As we wrap up this year, we look back at your favourite articles on Australian Mining, and what had you reading this year.
Starting from number ten
This video of the world’s largest mine blasting, in Canada, was amazing. The shear number of explosives used to blast a bench, 2.1 kilotonnes, is what drew in the crowds early on this year.
One of the more divisive subjects this year, the coverage of Lynas and its rare earths processing plant in Malaysia saw a massive following this year. This article focused not only opposition from Malaysia, but also from local sources such as WA pollie Adele Carles, who called for it to be banned from export through Fremantle Port, stating that the radiation levels were dangerous.

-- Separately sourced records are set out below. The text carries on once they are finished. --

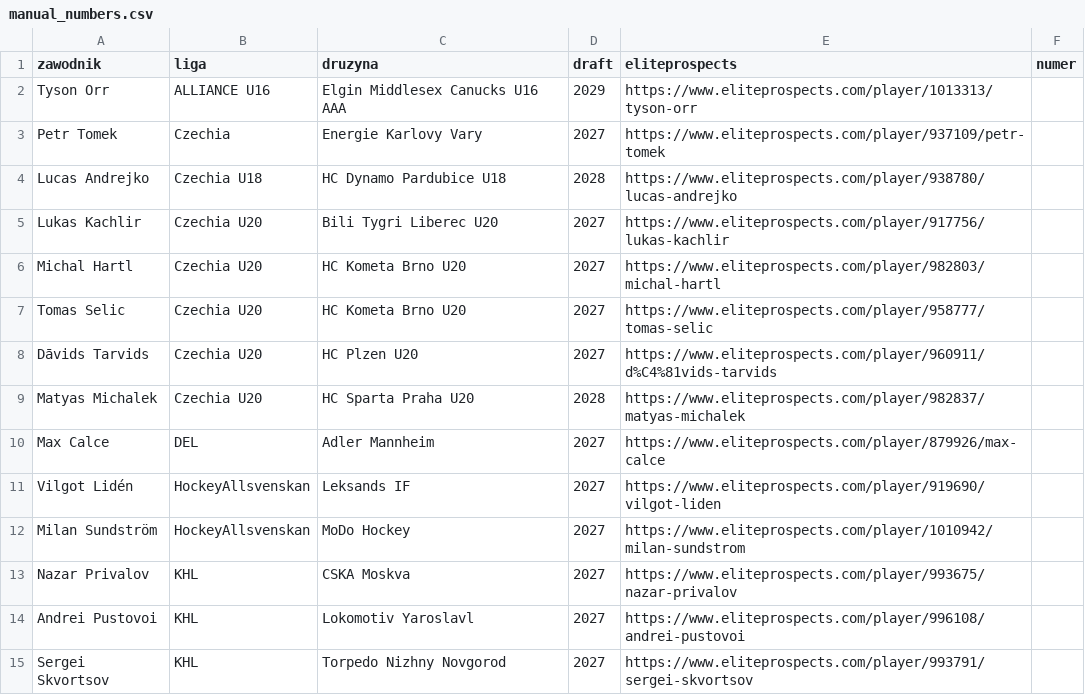
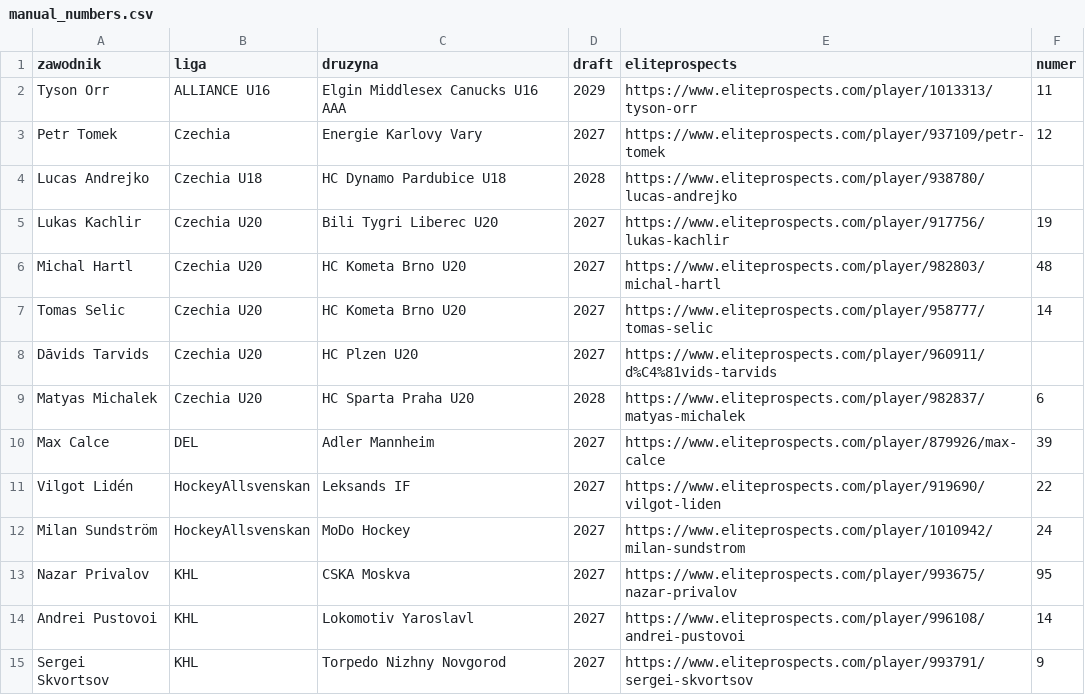
Before and after one commit to FStanczyk/prospects-to-watch, a CSV file: data/manual_numbers.csv, drawn as a sheet; only a part is shown; the diff covers the shown part only.

```diff
--- a/data/manual_numbers.csv
+++ b/data/manual_numbers.csv
@@ -1,15 +1,15 @@
 zawodnik,liga,druzyna,draft,eliteprospects,numer
-Tyson Orr,ALLIANCE U16,Elgin Middlesex Canucks U16 AAA,2029,https://www.eliteprospects.com/player/1013313/tyson-orr,
-Petr Tomek,Czechia,Energie Karlovy Vary,2027,https://www.eliteprospects.com/player/937109/petr-tomek,
+Tyson Orr,ALLIANCE U16,Elgin Middlesex Canucks U16 AAA,2029,https://www.eliteprospects.com/player/1013313/tyson-orr,11
+Petr Tomek,Czechia,Energie Karlovy Vary,2027,https://www.eliteprospects.com/player/937109/petr-tomek,12
 Lucas Andrejko,Czechia U18,HC Dynamo Pardubice U18,2028,https://www.eliteprospects.com/player/938780/lucas-andrejko,
-Lukas Kachlir,Czechia U20,Bili Tygri Liberec U20,2027,https://www.eliteprospects.com/player/917756/lukas-kachlir,
-Michal Hartl,Czechia U20,HC Kometa Brno U20,2027,https://www.eliteprospects.com/player/982803/michal-hartl,
-Tomas Selic,Czechia U20,HC Kometa Brno U20,2027,https://www.eliteprospects.com/player/958777/tomas-selic,
+Lukas Kachlir,Czechia U20,Bili Tygri Liberec U20,2027,https://www.eliteprospects.com/player/917756/lukas-kachlir,19
+Michal Hartl,Czechia U20,HC Kometa Brno U20,2027,https://www.eliteprospects.com/player/982803/michal-hartl,48
+Tomas Selic,Czechia U20,HC Kometa Brno U20,2027,https://www.eliteprospects.com/player/958777/tomas-selic,14
 Dāvids Tarvids,Czechia U20,HC Plzen U20,2027,https://www.eliteprospects.com/player/960911/d%C4%81vids-tarvids,
-Matyas Michalek,Czechia U20,HC Sparta Praha U20,2028,https://www.eliteprospects.com/player/982837/matyas-michalek,
-Max Calce,DEL,Adler Mannheim,2027,https://www.eliteprospects.com/player/879926/max-calce,
-Vilgot Lidén,HockeyAllsvenskan,Leksands IF,2027,https://www.eliteprospects.com/player/919690/vilgot-liden,
-Milan Sundström,HockeyAllsvenskan,MoDo Hockey,2027,https://www.eliteprospects.com/player/1010942/milan-sundstrom,
-Nazar Privalov,KHL,CSKA Moskva,2027,https://www.eliteprospects.com/player/993675/nazar-privalov,
-Andrei Pustovoi,KHL,Lokomotiv Yaroslavl,2027,https://www.eliteprospects.com/player/996108/andrei-pustovoi,
-Sergei Skvortsov,KHL,Torpedo Nizhny Novgorod,2027,https://www.eliteprospects.com/player/993791/sergei-skvortsov,
+Matyas Michalek,Czechia U20,HC Sparta Praha U20,2028,https://www.eliteprospects.com/player/982837/matyas-michalek,6
+Max Calce,DEL,Adler Mannheim,2027,https://www.eliteprospects.com/player/879926/max-calce,39
+Vilgot Lidén,HockeyAllsvenskan,Leksands IF,2027,https://www.eliteprospects.com/player/919690/vilgot-liden,22
+Milan Sundström,HockeyAllsvenskan,MoDo Hockey,2027,https://www.eliteprospects.com/player/1010942/milan-sundstrom,24
+Nazar Privalov,KHL,CSKA Moskva,2027,https://www.eliteprospects.com/player/993675/nazar-privalov,95
+Andrei Pustovoi,KHL,Lokomotiv Yaroslavl,2027,https://www.eliteprospects.com/player/996108/andrei-pustovoi,14
+Sergei Skvortsov,KHL,Torpedo Nizhny Novgorod,2027,https://www.eliteprospects.com/player/993791/sergei-skvortsov,9
```
Also changed, not shown: 36 edited cells elsewhere in this file, 2 other files.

However fellow politician, Troy Buswell, dismissed her claims.
This story, a follow up to the tragic death of a worker at BHP’s Port Hedland facility, saw BHP accused of ruthlessness by its employees. It was alleged that the company forced miners to continue working their shifts, despite the accident occurring only hours before hand.
Many walked off the job in protest.
Another video which made it into the top ten (and is a personal favourite). This was footage taken during the horrendous Queensland floods early last year. It shows Cockatoo Coal’s Baralaba open cut pit filling rapidly with water. The vehicles are quickly swamped. The mine took about six months to completely dry out.
Another Lynas piece, with the miner rejecting claims from Malaysian MPs that it was preparing to ship ore that month. Lynas chairman Nicholas Curtis said the claims were part of a misleading public campaign against the company.
"These allegations are part of a campaign to deliberately distort the facts about Lynas," he said. "They create unnecessary fear in the local community for political purposes." A Lynas feature we did at the end of this year also saw the most comments for any story we’ve written, hitting nearly 50 all up.
Another feature which made it into the top ten. This piece investigated mining in both the Arctic and Antarctic, the right to mine there, who is already doing it, and the possible outcomes – both good and bad. It also investigated whether global warming is opening up regions for mining that have never previously been available, and the potential implications of this increased damage to the environment.
This article looked at the rise of prostitution in mining towns, and how FIFO prostitutes were striking it rich on the back of the mining boom. It was reported that some sex workers were earning up to $2000 per day in mining towns. However, it also looked at the backlash these workers were receiving from the local community, and reasons behind its increased.
This story was a sneaky addition to the top ten, as it out rated a similar story about WA banning Kronic.
The drug was the apparent big thing for the mining industry last year, and authorities took swift action to ban it. Changes to the drug laws and increased testing were a response to its increased use off site.
This story tied in closely with our number one for the year.
One enterprising BHP geologist had decided to make fun of both the planking craze and the procedures at work by creating a ‘safe planking poster’, which listed how to effectively, and safely plank while at work.
While many thought the poster itself was fairly funny, BHP did not.
Especially after they had only just fired around seven workers for planking.
The geologist was given the boot and a fair number of people were outraged at the apparent unfairness of it.
The number one story for the year happened during the very height of the planking craze. It focused on some frankly stupid workers who decided it would be a great idea to plank at the top of 60 metre smokestacks at a Santos plant operation in South Australia.
The photo captured their antics. While safety obviously wasn’t an issue for these men, the juxtaposition between their safety harnesses, helmets, and hi-vis, and the idiocy of planking on the smokestacks was good for a laugh.
We’ve hoped you’ve enjoyed this top ten for 2011, and hope to see you all again next year when we come back in January to keep you informed with the latest news, technology, equipment and issues in the mining industry.
Enjoy your break, we will.
From everyone at the Australian Mining team.